TASK ITEM:
Copy the listing that follows, line for line, without a single difference.

DATA SUPPLIED:
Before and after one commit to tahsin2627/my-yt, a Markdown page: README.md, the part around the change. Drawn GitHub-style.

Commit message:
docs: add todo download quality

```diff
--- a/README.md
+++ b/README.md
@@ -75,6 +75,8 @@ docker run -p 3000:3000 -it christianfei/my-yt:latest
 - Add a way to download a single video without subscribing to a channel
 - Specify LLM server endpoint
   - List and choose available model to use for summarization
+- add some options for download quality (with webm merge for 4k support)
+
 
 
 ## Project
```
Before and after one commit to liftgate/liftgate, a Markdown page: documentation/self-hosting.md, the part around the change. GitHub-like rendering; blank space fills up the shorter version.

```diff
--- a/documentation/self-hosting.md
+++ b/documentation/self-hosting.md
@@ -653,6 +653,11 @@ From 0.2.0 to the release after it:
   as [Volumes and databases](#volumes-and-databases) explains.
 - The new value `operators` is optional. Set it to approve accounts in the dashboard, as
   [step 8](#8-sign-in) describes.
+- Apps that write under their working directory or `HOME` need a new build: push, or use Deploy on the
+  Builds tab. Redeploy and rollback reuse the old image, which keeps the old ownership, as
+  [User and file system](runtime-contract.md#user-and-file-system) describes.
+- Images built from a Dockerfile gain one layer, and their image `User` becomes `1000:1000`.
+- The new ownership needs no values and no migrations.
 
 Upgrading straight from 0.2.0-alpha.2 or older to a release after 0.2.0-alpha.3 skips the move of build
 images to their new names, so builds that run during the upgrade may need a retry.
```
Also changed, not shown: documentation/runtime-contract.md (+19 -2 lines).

RESPONSE FOR THIS EXERCISE:
Before and after one commit to tahsin2627/my-yt, a Markdown page: README.md, the part around the change. Drawn GitHub-style.

Commit message:
docs: add todo download quality

```diff
--- a/README.md
+++ b/README.md
@@ -75,6 +75,8 @@ docker run -p 3000:3000 -it christianfei/my-yt:latest
 - Add a way to download a single video without subscribing to a channel
 - Specify LLM server endpoint
   - List and choose available model to use for summarization
+- add some options for download quality (with webm merge for 4k support)
+
 
 
 ## Project
```
Before and after one commit to liftgate/liftgate, a Markdown page: documentation/self-hosting.md, the part around the change. GitHub-like rendering; blank space fills up the shorter version.

```diff
--- a/documentation/self-hosting.md
+++ b/documentation/self-hosting.md
@@ -653,6 +653,11 @@ From 0.2.0 to the release after it:
   as [Volumes and databases](#volumes-and-databases) explains.
 - The new value `operators` is optional. Set it to approve accounts in the dashboard, as
   [step 8](#8-sign-in) describes.
+- Apps that write under their working directory or `HOME` need a new build: push, or use Deploy on the
+  Builds tab. Redeploy and rollback reuse the old image, which keeps the old ownership, as
+  [User and file system](runtime-contract.md#user-and-file-system) describes.
+- Images built from a Dockerfile gain one layer, and their image `User` becomes `1000:1000`.
+- The new ownership needs no values and no migrations.
 
 Upgrading straight from 0.2.0-alpha.2 or older to a release after 0.2.0-alpha.3 skips the move of build
 images to their new names, so builds that run during the upgrade may need a retry.
```
Also changed, not shown: documentation/runtime-contract.md (+19 -2 lines).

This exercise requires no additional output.